Mobile Robot Visual Road Recognition

We present a mobile robot navigation system guided by a novel vision-based road recognition approach. The system represents the road as a set of lines extrapolated from the detected image contour segments. These lines enable the robot to maintain its heading by centering the vanishing point in its field of view, and to correct the long term drift from its original lateral position. We integrate odometry and our visual road recognition system into a grid-based local map that estimates the robot pose as well as its surroundings to generate a movement path. Our road recognition system is able to estimate the road center on a standard dataset with 25,076 images to within 11.42 cm (with respect to roads at least 3 m wide). It outperforms three other state-of-the-art systems. In addition, we extensively test our navigation system in four busy college campus environments using a wheeled robot. Our tests cover more than 5 km of autonomous driving without failure. This demonstrates robustness of the proposed approach against challenges that include occlusion by pedestrians, non-standard complex road markings and shapes, shadows, and miscellaneous obstacle objects.

Index Terms: visual road recognition, contour, robot vision, robot navigation.


Source Codes and Dataset

The code is integrated to the iLab Neuromorphic Vision C++ Toolkit. In order to gain code access, please follow the download instructions there.


Mobile robot navigation is a critical component in creating truly autonomous systems. In the past decade, there has been tremendous progress, particularly indoors, as well as on the street for autonomous cars. However, such is not the case for autonomous navigation in unconstrained pedestrian environments for applications such as service robots. Pedestrian environments pose a different challenge than indoors because they are more open with far fewer surrounding walls, which drastically reduces the effectiveness of proximity sensors to direct the robot. At the same time, pedestrian roads are much less regulated than the ones driven on by cars, which provide well specified markings and boundaries.

Our contributions start by presenting a novel vision-based general road recognition algorithm by detecting the Vanishing Point in the image using long and robust contour segments. We show that this approach is more robust than previous algorithms that relied on smaller and often noisier edgels.
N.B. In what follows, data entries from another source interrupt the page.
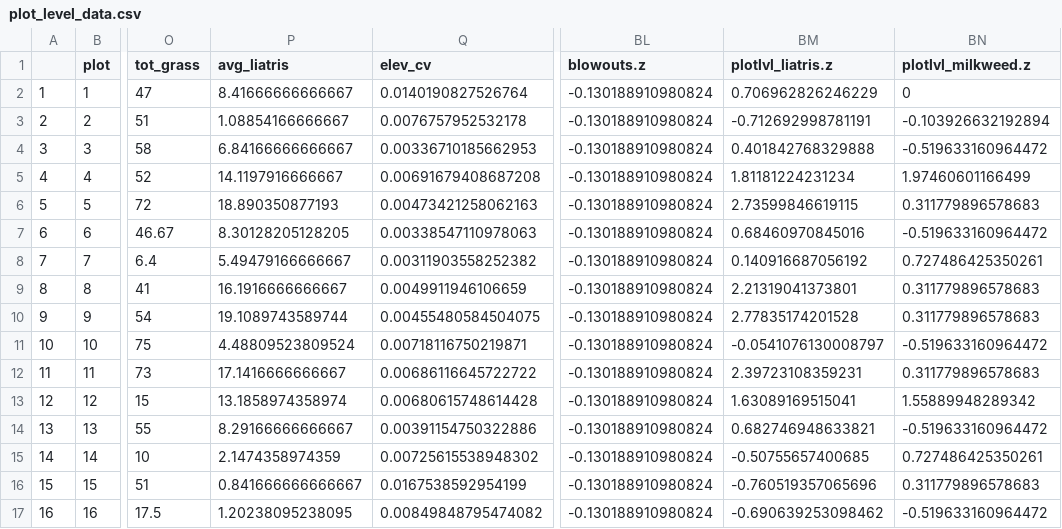
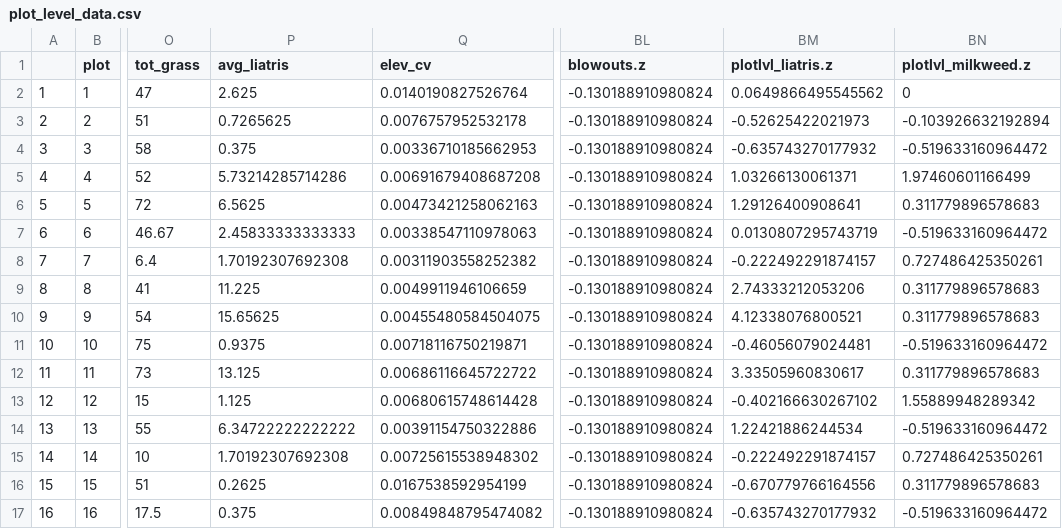
Before and after one commit to Magswell/thesis, a CSV file: data/processed_data/plot_level_data.csv, drawn as a sheet; only a part is shown, gaps mark what is left out; the diff covers the shown part only; the diff names each change by its address in the sheet, - before the commit and + after, or states it on an @@ line.

Commit message:
update plot level data

```diff
--- a/data/processed_data/plot_level_data.csv
+++ b/data/processed_data/plot_level_data.csv
-P2 (avg_liatris): 8.41666666666667
+P2 (avg_liatris): 2.625
-BM2 (plotlvl_liatris.z): 0.706962826246229
+BM2 (plotlvl_liatris.z): 0.0649866495545562
-P3 (avg_liatris): 1.08854166666667
+P3 (avg_liatris): 0.7265625
-BM3 (plotlvl_liatris.z): -0.712692998781191
+BM3 (plotlvl_liatris.z): -0.52625422021973
-P4 (avg_liatris): 6.84166666666667
+P4 (avg_liatris): 0.375
-BM4 (plotlvl_liatris.z): 0.401842768329888
+BM4 (plotlvl_liatris.z): -0.635743270177932
-P5 (avg_liatris): 14.1197916666667
+P5 (avg_liatris): 5.73214285714286
-BM5 (plotlvl_liatris.z): 1.81181224231234
+BM5 (plotlvl_liatris.z): 1.03266130061371
-P6 (avg_liatris): 18.890350877193
+P6 (avg_liatris): 6.5625
-BM6 (plotlvl_liatris.z): 2.73599846619115
+BM6 (plotlvl_liatris.z): 1.29126400908641
-P7 (avg_liatris): 8.30128205128205
+P7 (avg_liatris): 2.45833333333333
-BM7 (plotlvl_liatris.z): 0.68460970845016
+BM7 (plotlvl_liatris.z): 0.0130807295743719
-P8 (avg_liatris): 5.49479166666667
+P8 (avg_liatris): 1.70192307692308
-BM8 (plotlvl_liatris.z): 0.140916687056192
+BM8 (plotlvl_liatris.z): -0.222492291874157
-P9 (avg_liatris): 16.1916666666667
+P9 (avg_liatris): 11.225
-BM9 (plotlvl_liatris.z): 2.21319041373801
+BM9 (plotlvl_liatris.z): 2.74333212053206
-P10 (avg_liatris): 19.1089743589744
+P10 (avg_liatris): 15.65625
-BM10 (plotlvl_liatris.z): 2.77835174201528
+BM10 (plotlvl_liatris.z): 4.12338076800521
-P11 (avg_liatris): 4.48809523809524
+P11 (avg_liatris): 0.9375
-BM11 (plotlvl_liatris.z): -0.0541076130008797
+BM11 (plotlvl_liatris.z): -0.46056079024481
-P12 (avg_liatris): 17.1416666666667
+P12 (avg_liatris): 13.125
-BM12 (plotlvl_liatris.z): 2.39723108359231
+BM12 (plotlvl_liatris.z): 3.33505960830617
-P13 (avg_liatris): 13.1858974358974
+P13 (avg_liatris): 1.125
-BM13 (plotlvl_liatris.z): 1.63089169515041
+BM13 (plotlvl_liatris.z): -0.402166630267102
-P14 (avg_liatris): 8.29166666666667
+P14 (avg_liatris): 6.34722222222222
-BM14 (plotlvl_liatris.z): 0.682746948633821
+BM14 (plotlvl_liatris.z): 1.22421886244534
-P15 (avg_liatris): 2.1474358974359
+P15 (avg_liatris): 1.70192307692308
-BM15 (plotlvl_liatris.z): -0.50755657400685
+BM15 (plotlvl_liatris.z): -0.222492291874157
-P16 (avg_liatris): 0.841666666666667
+P16 (avg_liatris): 0.2625
-BM16 (plotlvl_liatris.z): -0.760519357065696
+BM16 (plotlvl_liatris.z): -0.670779766164556
-P17 (avg_liatris): 1.20238095238095
+P17 (avg_liatris): 0.375
-BM17 (plotlvl_liatris.z): -0.690639253098462
+BM17 (plotlvl_liatris.z): -0.635743270177932
```
Also changed, not shown: 86 edited cells elsewhere in this file.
We then flexibly model the road using a group of lines, instead of the rigid triangular road image shape. We demonstrate how this yields fewer mistakes when the road shape is non- trivial (e.g., a plaza on a university campus).

In addition, we design and implement an autonomous navigation framework that fuses the visual road recognition system with odometry information to refine the estimated road heading. Taken together, we find that these new components produce a system that outperforms the state of the art. First, we are able to produce more accurate estimates of the road center than three benchmark algorithms on a standard dataset (25,076 images). Second, implementing the complete system in real-time on a mobile robot, we demonstrate fully autonomous navigation over more than 5 km of different routes on a busy college campus. We believe that our study is to date the largest-scale successful demonstration of an autonomous road finding algorithm in a complex campus environment.
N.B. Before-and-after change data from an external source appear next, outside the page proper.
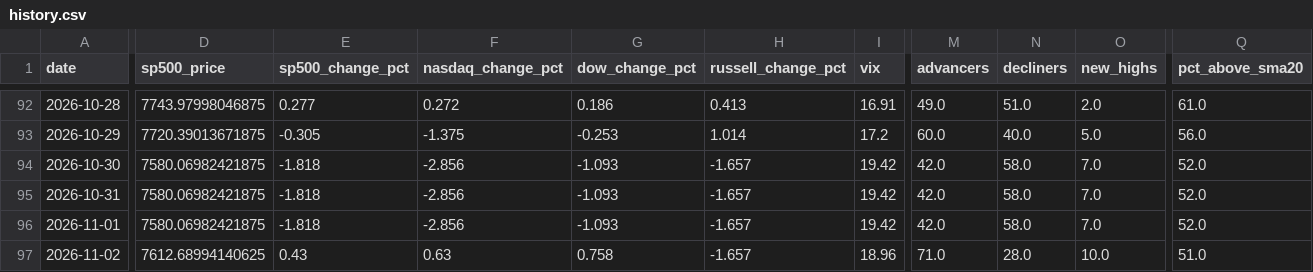
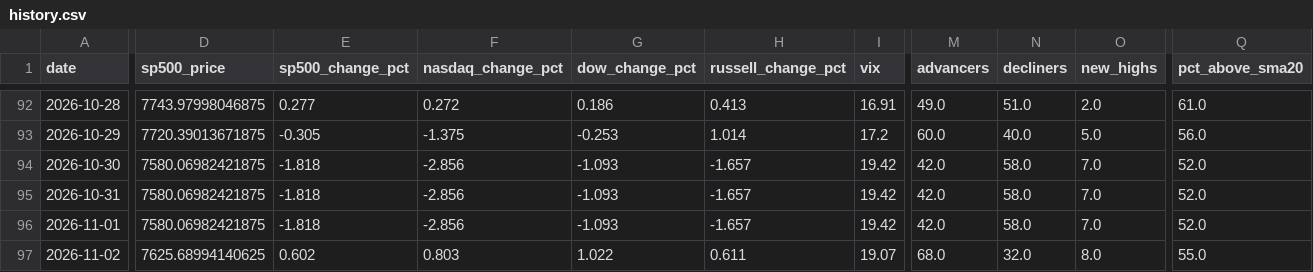
Before and after one commit to agent22793/market-dashboard, a CSV file: data/history.csv, drawn as a sheet; only a part is shown, gaps mark what is left out; the diff covers the shown part only; the diff names each change by its address in the sheet, - before the commit and + after, or states it on an @@ line.

```diff
--- a/data/history.csv
+++ b/data/history.csv
-D97 (sp500_price): 7612.68994140625
+D97 (sp500_price): 7625.68994140625
-E97 (sp500_change_pct): 0.43
+E97 (sp500_change_pct): 0.602
-F97 (nasdaq_change_pct): 0.63
+F97 (nasdaq_change_pct): 0.803
-G97 (dow_change_pct): 0.758
+G97 (dow_change_pct): 1.022
-H97 (russell_change_pct): -1.657
+H97 (russell_change_pct): 0.611
-I97 (vix): 18.96
+I97 (vix): 19.07
-M97 (advancers): 71.0
+M97 (advancers): 68.0
-N97 (decliners): 28.0
+N97 (decliners): 32.0
-O97 (new_highs): 10.0
+O97 (new_highs): 8.0
-Q97 (pct_above_sma20): 51.0
+Q97 (pct_above_sma20): 55.0
```
Also changed, not shown: 2 edited cells elsewhere in this file, 1 other file.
Design and Implementation

Figure 1. Diagram of visual road recognition algorithm.

The road recognition system first takes the input image and performs Canny edge detection to create an edge map. From here there are two ways to recognize the road. One is through a full recognition process (the top pipeline in the above figure 1), where the system uses detected segments in the edgemap to vote for the most likely VP and to extract the road lines. This process can take a sizable time, exceeding the input frame period. The bottom pipeline, on the other hand, is much faster because it uses the available road lines and tracks them. In both pipelines, the system then utilizes the updated lines to produce an estimated road heading and lateral position of the robot. The latter measures how far the robot has deviated from the original lateral position, which is important, e.g., if one wants the robot to stay in the middle of the road. In the system, tracking accomplishes two purposes. One is to update previously discovered road lines. The second is to project forward the resulting new road lines through the incoming unprocessed frames accumulated while the recognition process is computing. The results then passed to the navigation system, which proceeds to compute a motor command to be executed by our robot, Beobot 2.0.

Figure. 2. Beobot 2.0 autonomous navigation system.

The overall navigation system, as illustrated in the above figure 2, takes in the visual road recognition output, as well as Laser Range Finder (LRF), and odometry (from IMU and encoders) values. The LRF is particularly useful for obstacle detection and avoidance, while the IMU and wheel encoder data supplement the visual road finding algorithm in difficult conditions (e.g, sun shining into the camera). The information is then fused to create the robot local surrounding map, while estimating the road and robot heading.

The local map is a 64 by 64 grid occupancy map, where each grid cell spans a 15cm by 15cm spatial area. The robot location in the map is displayed as a red rectangle and is located at the horizontal center and three quarters down vertically to increase front-of-robot coverage. In addition, there is a layer of grid surrounding the map to represent goal locations outside of it. The figure shows the goal to be straight ahead, which, by convention, is the direction of the road. To reach the goal the system computes a path using the A*, deforms it maximally avoid obstacles using the elastic band algorithm, and generates motion command that account for robot shape and dynamics using Dynamic Window Approach (DWA).

Testing and Results

See paper.

Copyright © 2000 by the University of Southern California, iLab and Prof. Laurent Itti